November 29, 2008, 06:44 AM
Bush hog the grass then rip it up with a turning plow and then disk it. None of which can be done satisfactorily with a 4 wheeler. After it's been disked up plant clover.

November 29, 2008, 04:55 PM
Rereading this thread I decided to put in my 2 cents worth, a project I started 4 years ago on a 7 acre field. First I planted 1500 pine trees in a patchwork pattern which used up about a third of the field. I needed a place for a couple of cows so I fenced 3 acres, one of which is in trees. Fencing really doesn't matter as deer can jump cattle fences when they want to. With the leftover field I planted a dozen apple trees, putting them in little protective fences which look like tomato arbors so the deer wouldn't graze them down to nothing. I planted a dozen each of mullberry trees and chinese chestnut trees, all small of course, but they'll grow. The field already had pasture grass growing in it and I normally bushog half the open field each year to get rid of weed trees. But I use the patchwork method here as well so there are irregular patches of ground which are more or less weedy. Some of the trees coming up are persimmons, which I skip when I bushog.

I only disk a quarter acre in a strip 50 feet wide by 200 feet long. On this strip I put varying amounts of lime (depends on how much the soil needs on a yearly basis) and 120 pounds of 13-13-13. The fertilizer is disked into the ground and followed by 50 pounds each of oats and rye grass and 3 pounds each of red clover and turnips. I don't need more fertilizer because disking doesn't kill the regular grass and the organic matter left on the ground seems to hold fertilizer better than bare ground.

If a person was doing this without a tractor they could just cut an area of grass down short and sow the fertilizer and seeds but they'd have more seeds lost to birds.
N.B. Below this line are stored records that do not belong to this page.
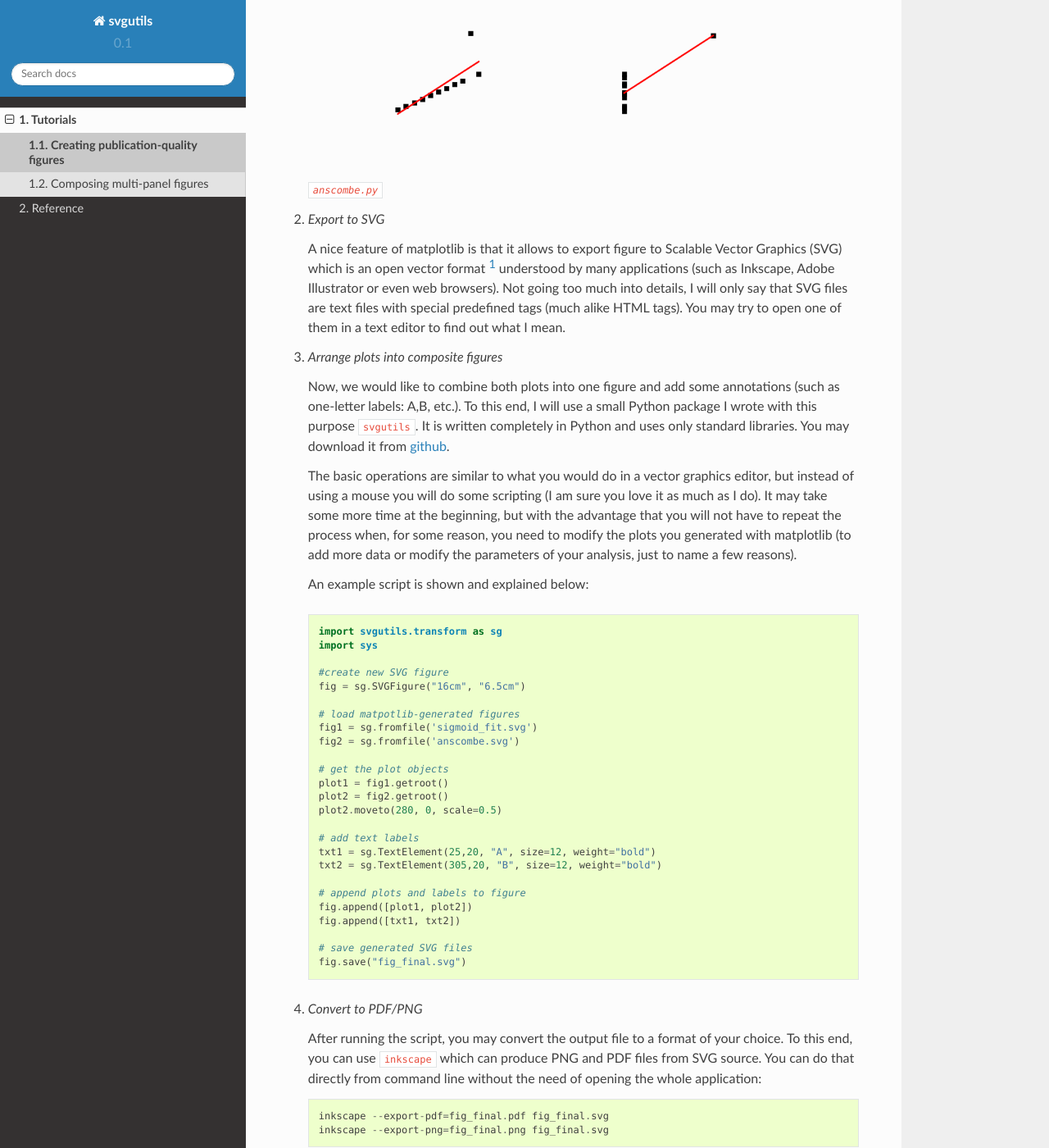
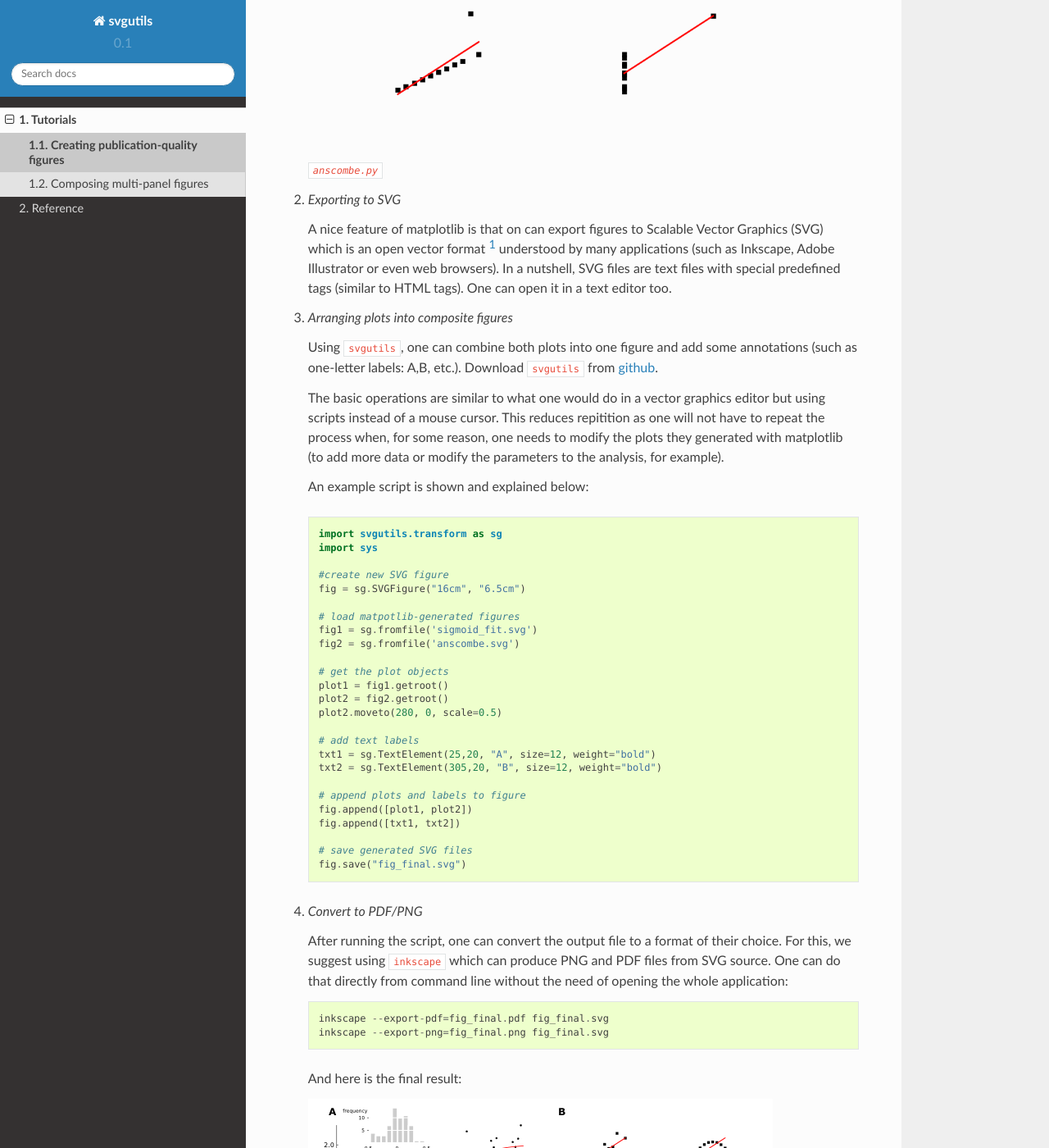
Before and after one commit to btel/svg_utils, a Sphinx documentation site: the page built from docs/source/tutorials/publication_quality_figures.rst, in a window 1280 px wide and 1400 px high, scrolled down 1312 px. Shown: the whole window at 82% size. Built offline with Sphinx 7.4.7 and the Read the Docs theme 2.0.0, drawn with Linux system fonts in a browser that asks for light colours; some of the changed text lies outside the part shown.

Commit message:
Update publication_quality_figures.rst

```diff
--- a/docs/source/tutorials/publication_quality_figures.rst
+++ b/docs/source/tutorials/publication_quality_figures.rst
@@ -24,14 +24,14 @@ make things worse you may need to repeat the process several times,
 when, for example, you want to include more data into the analysis.
 This includes manual editing  and arranging the figure, which is
 obviously time consuming.  Therefore it makes sense to try and
-automate the process. Here, I will describe an automatic workflow
-which completely resides on Python tools.
+automate the process. A description of an automatic workflow
+which completely resides on Python tools is given here.
 
-1. *Create plots*
+1. *Creating Matplotlib plots*
 
-   First you need to create nice matplotlib-based plots you would like
-   to compose your figure from. You may download
-   the scripts I will use in the example from github repository:
+   To create nice matplotlib-based plots so as
+   to compose figures from. Download
+   the following example scripts:
    `anscombe.py <https://github.com/btel/svg_utils/raw/master/docs/source/tutorial/anscombe.py>`_ and `sigmoid_fit.py <https://github.com/btel/svg_utils/raw/master/docs/source/tutorial/sigmoid_fit.py>`_.
 
    .. figure:: figures/sigmoid_fit.png
@@ -44,33 +44,25 @@ which completely resides on Python tools.
 
       ``anscombe.py``
 
-2. *Export to SVG*
+2. *Exporting to SVG*
 
-   A nice feature of matplotlib is that it allows to export figure to
+   A nice feature of matplotlib is that on can export figures to
    Scalable Vector Graphics (SVG) which is an open  vector format [1]_
    understood by many applications (such as Inkscape, Adobe
-   Illustrator or even web browsers). Not going too much into details,
-   I will only say that SVG files are text files with special
-   predefined tags (much alike HTML tags). You may try to open one of
-   them in a text editor to find out what I mean.
+   Illustrator or even web browsers). In a nutshell, SVG files are text files with special
+   predefined tags (similar to HTML tags). One can open it in a text editor too.
 
-3. *Arrange plots into composite figures*
+3. *Arranging plots into composite figures*
 
-   Now, we would like to combine both plots into one figure and add
-   some annotations (such as one-letter labels: A,B, etc.). To this
-   end, I will use a small Python package I wrote with this purpose
-   ``svgutils``. It is written completely in Python and uses only
-   standard libraries. You may download it from `github
+   Using ``svgutils``, one can combine both plots into one figure and add
+   some annotations (such as one-letter labels: A,B, etc.). Download ``svgutils`` from `github
    <https://github.com/btel/svg_utils>`_.
 
-   The basic operations are similar to what you would do in a vector
-   graphics editor, but instead of using a mouse you will do some
-   scripting (I am sure you love it as much as I do). It may take some
-   more time at the beginning, but with
-   the advantage that you will not have to repeat the process when,
-   for some reason, you need to modify the plots you generated
+   The basic operations are similar to what one would do in a vector
+   graphics editor but using scripts instead of a mouse cursor. This reduces repitition as one will not have to repeat the process when,
+   for some reason, one needs to modify the plots they generated
    with matplotlib (to add more data or modify the
-   parameters of your analysis, just to name a few reasons).
+   parameters to the analysis, for example).
 
    An example script is shown and explained below:
 
@@ -80,11 +72,10 @@ which completely resides on Python tools.
 
 4. *Convert to PDF/PNG*
 
-   After running the script, you may convert the output file to a
-   format of your choice. To this end, you can use ``inkscape`` which
-   can produce PNG and PDF files from SVG source. You can do that
-   directly from command
-   line without the need of opening the whole application::
+   After running the script, one can convert the output file to a
+   format of their choice. For this, we suggest using ``inkscape`` which
+   can produce PNG and PDF files from SVG source.
+   One can do that directly from command line without the need of opening the whole application::
 
       inkscape --export-pdf=fig_final.pdf fig_final.svg
       inkscape --export-png=fig_final.png fig_final.svg
@@ -95,18 +86,15 @@ which completely resides on Python tools.
 
       Final publication-ready figure.
 
-Now, whenever you need to re-do the plots you can simply re-run the
-above scripts. You can also automate the process by means of a build
-system, such as GNU ``make`` or similar. This part will be covered in
+If one wishes to re-do the plots, they can simply re-run the
+above scripts. Automation of the process by means of a build
+system, such as GNU ``make`` or similar is also an option. This part will be covered in
 some of the next tutorials from the series.
 
 Good luck and happy plotting!
 
-PS If you have a better/alternative method for creating your
-publication plots, I would be very interested in learning about it.
-Please comment or mail me!
 
-.. [1] In case you do not know it, a vector format in contrast to other
+.. [1] A vector format in contrast to other
    (raster) formats such as PNG, JPEG does not represent graphics as
    individual pixels, but rather as modifiable objects (lines, circles,
    points etc.). They usually offer better qualitiy for publication plots
```
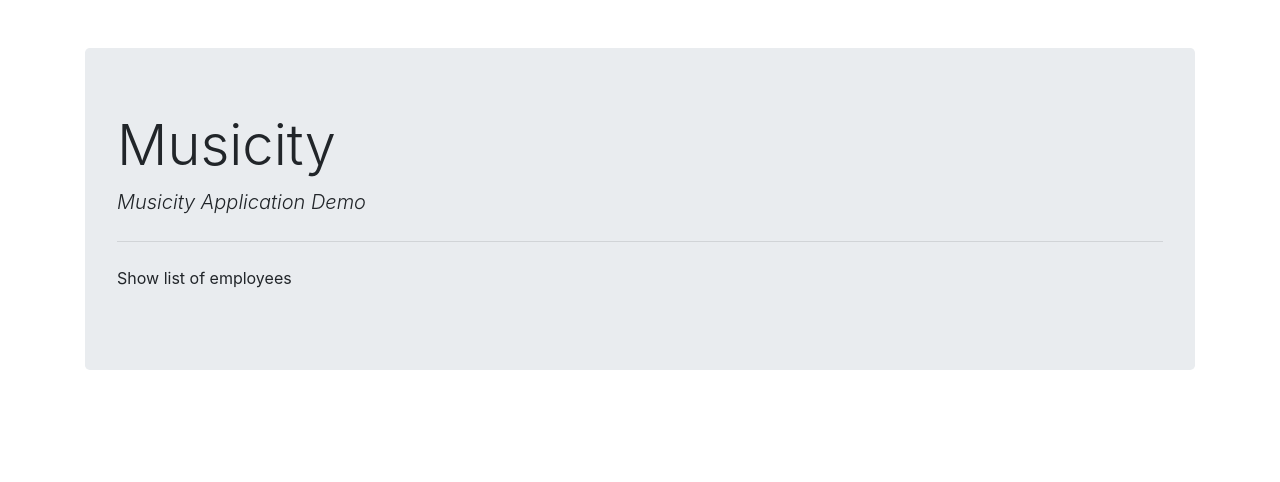
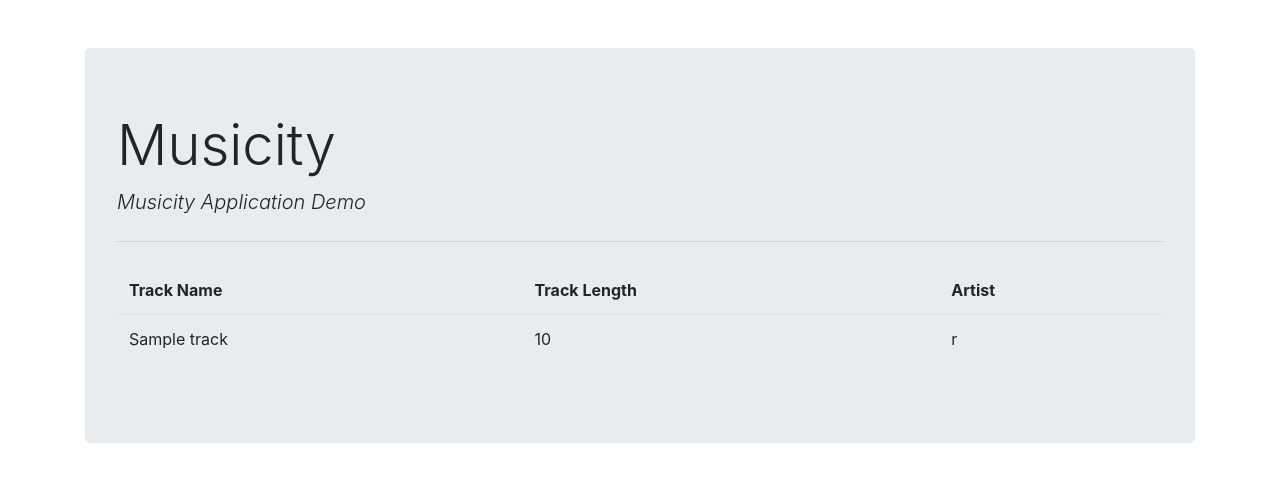
Before and after one commit to Chili404/Musicity, a Django app: template musicity_db/templates/musicity_db/track_list.html in a window 1280 px wide. Shown: the top 482 px of the page. Run offline with Django 4.2, Linux system fonts and the light colour scheme; the template is opened without the code that fills it: values that come from a table or form of the project are taken from there, others are empty; tables that the repository leaves empty hold one stand-in row (values such as "Sample post").

```diff
--- a/musicity_db/models.py
+++ b/musicity_db/models.py
@@ -3,7 +3,15 @@ from django.db import models
 # Create your models here.
 #TO-DO
 #   -Add Album Model
-#   -Add Artist Model
+
+
+class Artist(models.Model):
+    name = models.CharField(max_length=100);
+    location = models.CharField(max_length=100);
+
+    def __str__(self):
+        return self.name
+
 class Track(models.Model):
     GENRES = (
         ('r', 'rock'),
@@ -19,5 +27,5 @@ class Track(models.Model):
     name = models.CharField(max_length=100);
     duration = models.IntegerField();
     genre = models.CharField(max_length=2, choices=GENRES)
-    #artist_id = models.ForeignKey(Artist)
+    artist_id = models.ForeignKey(Artist, on_delete=models.CASCADE)
     #album_id = models.ForeignKey(Album, on_delete=models.CASCADE) #Cascade means if corresponding album is deleted, track will be deleted too
--- a/musicity_db/templates/musicity_db/base.html
+++ b/musicity_db/templates/musicity_db/base.html
@@ -7,8 +7,7 @@
     <title>Musicity</title>
     <link rel="stylesheet" href="https://cdn.jsdelivr.net/npm/bootstrap@4.6.2/dist/css/bootstrap.min.css"
         integrity="sha384-xOolHFLEh07PJGoPkLv1IbcEPTNtaed2xpHsD9ESMhqIYd0nLMwNLD69Npy4HI+N" crossorigin="anonymous">
-    <link rel="stylesheet" href="https://cdnjs.cloudflare.com/ajax/libs/font-awesome/6.2.0/css/all.min.css"
-        integrity="sha512-xh6O/CkQoPOWDdYTDqeRdPCVd1SpvCA9XXcUnZS2FmJNp1coAFzvtCN9BmamE+4aHK8yyUHUSCcJHgXloTyT2A==" crossorigin="anonymous" referrerpolicy="no-referrer" />
+    <link rel="stylesheet" href="https://cdnjs.cloudflare.com/ajax/libs/font-awesome/6.2.0/css/all.min.css" >
 </head>
 <body>
     <div class="container">
--- a/musicity_db/templates/musicity_db/track_list.html
+++ b/musicity_db/templates/musicity_db/track_list.html
@@ -1,5 +1,22 @@
 {% extends "musicity_db/base.html" %}
 
 {% block content %}
-<p>Show list of employees</p>
+<table class="table table-borderless">
+    <thead class="border-bottom font-weight-bold">
+        <tr>
+            <td> Track Name</td>
+            <td> Track Length</td>
+            <td> Artist</td>
+        </tr>
+    </thead>
+    <tbody>
+        {% for track in track_list %}
+            <tr>
+                <td>{{track.name}}</td>
+                <td>{{track.duration}}</td>
+                <td>{{track.genre}}</td>
+            </tr>
+        {% endfor %}
+    </tbody>
+</table>
 {% endblock content %}
--- a/musicity_db/urls.py
+++ b/musicity_db/urls.py
@@ -1,6 +1,6 @@
 from django.urls import path,include
 from . import views
 urlpatterns = [
-    path('', views.track_form), #localhost:p#/employee/list
-    path('list/', views.track_list)
+    path('track/', views.track_list), #localhost:p#/employee/list
+    path('track/form/', views.track_form)
 ]
```
Also changed, not shown: musicity_db/forms.py (+7 -2 lines), musicity_db/templates/musicity_db/track_form.html (+12 -1 lines), musicity_db/views.py (+12 -5 lines), musicity_db/migrations/0002_artist_track_artist_id.py (added).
What I've gotten is an environment where some does have taken up residence. They hide out in the blackberry thickets, sun themselves in the high grass and then come out to feed on the green field when winter comes. From time to time they invite a buck over for dinner and from time to time I remove one of them or a buck from the food chain. In the meantime I have a place for lots of birds, voles, rabbits and other critters.